Ravinder Dahiya

University of Glasgow, UK

Bio

Ravinder Dahiya is Reader and EPSRC Fellow in the School of Engineering at University of Glasgow, UK. His Bendable Electronics and Sensing Technologies (BEST) group conducts fundamental research on flexible electronics using high-mobility materials, with an orientation towards robotics. 

His multidisciplinary research interests include Flexible and Printable Electronics, Electronic Skin, Robotic Tactile Sensing, and wearable electronics. He has published more than 100 research articles, 1 book (3 others at various publication stages) and 4 patents (including 2 submitted). He has worked on and led many international projects funded by European Commission and EPSRC (Engineering and Physical Sciences Research Council). 
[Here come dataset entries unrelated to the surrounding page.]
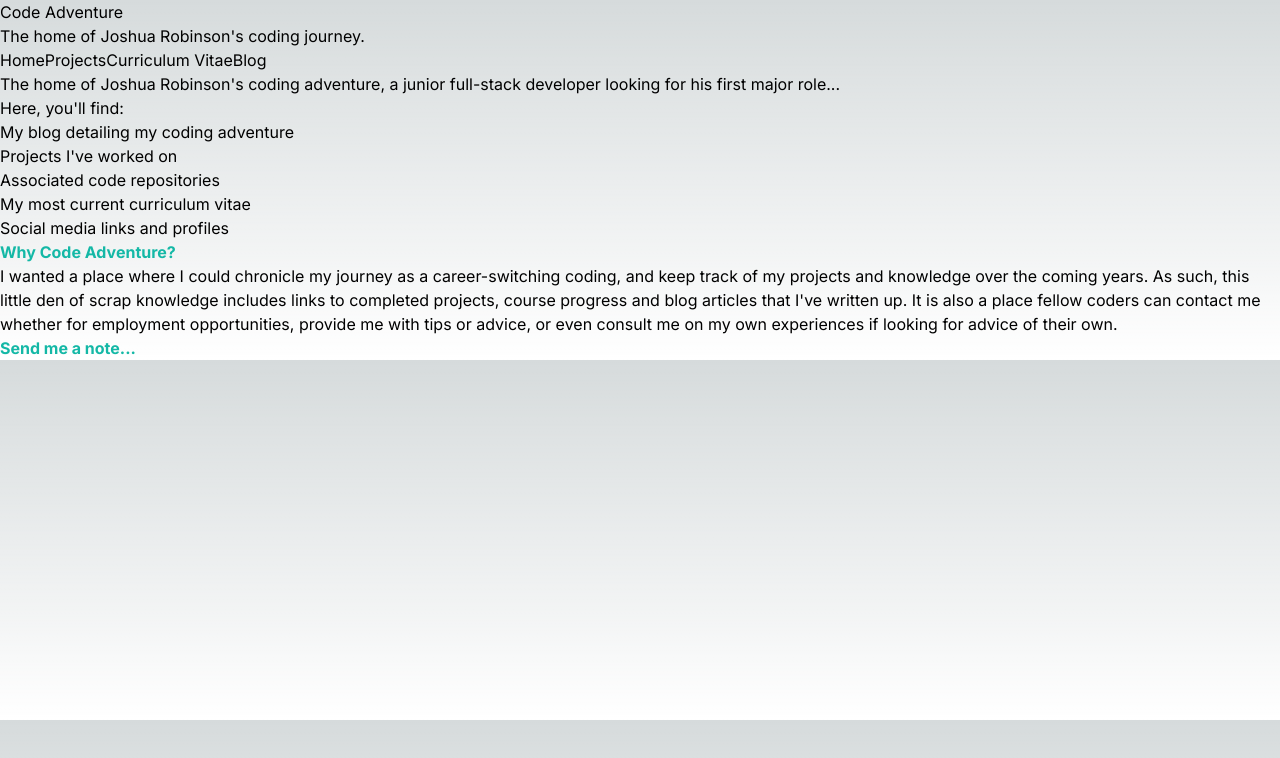
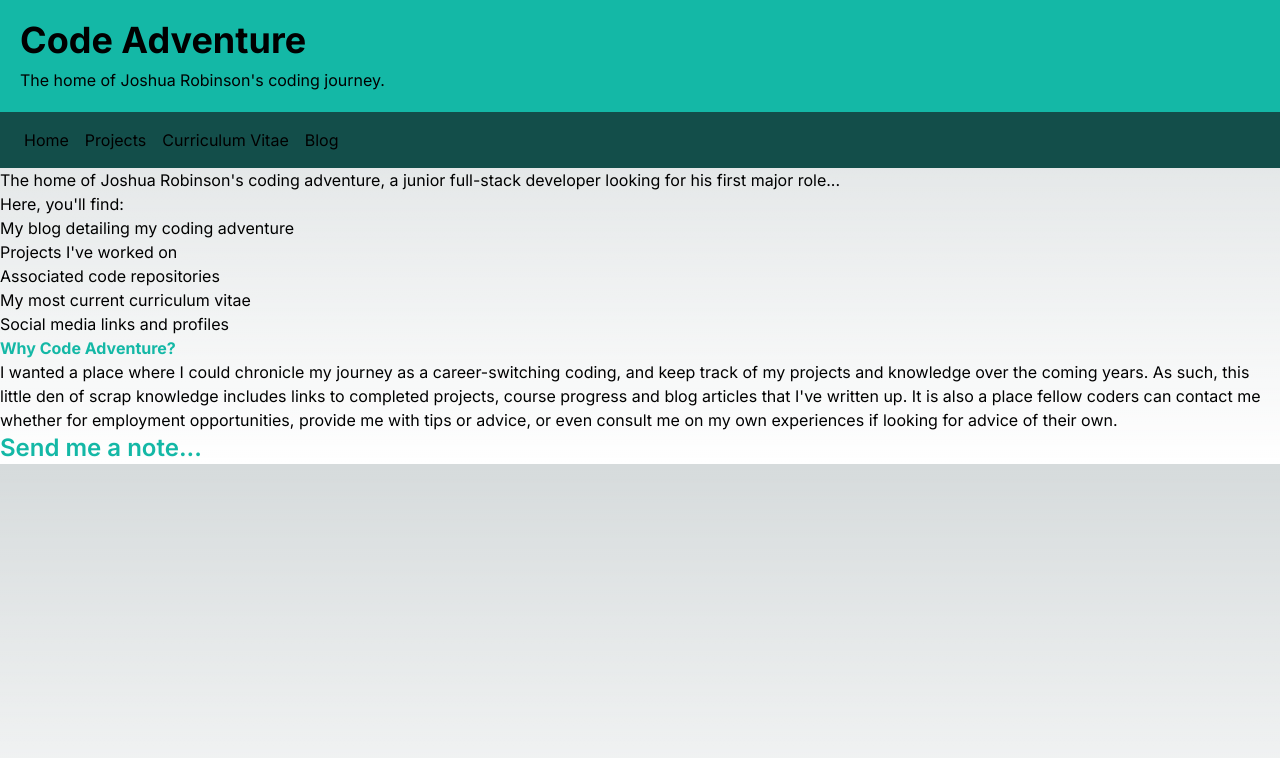
Before and after one commit to VenturingForth/code-adventure-website, a Next.js app: page / in a window 1280 px wide. Shown: the top 758 px of the page. Built offline with nearby package versions, Linux system fonts and the light colour scheme.

Commit message:
Added margins and padding to header and nav

```diff
--- a/app/ui/contact.tsx
+++ b/app/ui/contact.tsx
@@ -1,5 +1,10 @@
 export default function Contact(){
     return (
-        <h2 className="text-base font-bold leading-1 text-teal-500">Send me a note...</h2>
+        <>
+            <h2 className="text-2xl font-semibold text-teal-500">Send me a note...</h2>
+            <form>
+
+            </form>
+        </>
     )
 }
--- a/app/ui/header.tsx
+++ b/app/ui/header.tsx
@@ -3,9 +3,9 @@
 export default function Header(){
 
     return (
-        <header>
-            <h1>Code Adventure</h1>
-            <p>The home of Joshua Robinson's coding journey.</p>
+        <header className="bg-teal-500 p-4">
+            <h1 className=" text-left text-4xl font-bold p-1">Code Adventure</h1>
+            <p className="text-left p-1">The home of Joshua Robinson's coding journey.</p>
         </header>
     )
 }
--- a/app/ui/navbar.tsx
+++ b/app/ui/navbar.tsx
@@ -2,11 +2,11 @@ import Link from "next/link";
 
 export default function NavBar() {
     return (
-        <nav>
-            <Link href=".">Home</Link>
-            <Link href="./projects">Projects</Link>
-            <Link href="./cv">Curriculum Vitae</Link>
-            <Link href="./blog">Blog</Link>
+        <nav className="bg-teal-900 p-4">
+            <Link className="m-1 p-1" href=".">Home</Link>
+            <Link className="m-1 p-1" href="./projects">Projects</Link>
+            <Link className="m-1 p-1" href="./cv">Curriculum Vitae</Link>
+            <Link className="m-1 p-1" href="./blog">Blog</Link>
         </nav>
     )
 }
```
He is on the Editorial Boards of IEEE Transactions on Robotics and IEEE Sensors Journal and has been guest editor of 4 Special Journal Issues. He represents IEEE Robotics and Automation Society in the Administrative Committee (AdCom) of IEEE Sensors Council. He was General Chair of IEEE PRIME 2015 and is the Technical Program Chair of IEEE Sensors 2017.  He established and now leads the UKRI chapter of IEEE Sensor Council. 

Dr. Dahiya holds prestigious EPSRC Fellowship and also received Marie Curie Fellowship and Japanese Monbusho Fellowship. He was awarded with the University Gold Medal and received 2 best paper awards and 2 second best paper awards (as co-author) IEEE international conferences. 

Abstract

Conformable, Foldable Electronics

The microelectronics technology and subsequent miniaturization that began almost immediately after the transistor was invented have revolutionized our lives through fast computing and communication. Flexible and conformable electronics is widely considered to bring another such revolution by advancing many emerging applications such as wearable electronics and healthcare. A sensitive electronics system on large areas is another aspect of this burgeoning field, which will open new avenues such as intelligent robotics enabled by conformable electronic skin. All these applications require electronics on substrates such as plastics, which bend. In this lecture, I will present the developments related to flexible electronics, especially in context with realizing high-performance electronic skin for robotics. The development of electronic skin with solutions ranging from integration of off-the-shelf sensors and electronic components on flexible printed circuit boards (PCB) to emerging novel approaches involving silicon nanowires will be presented.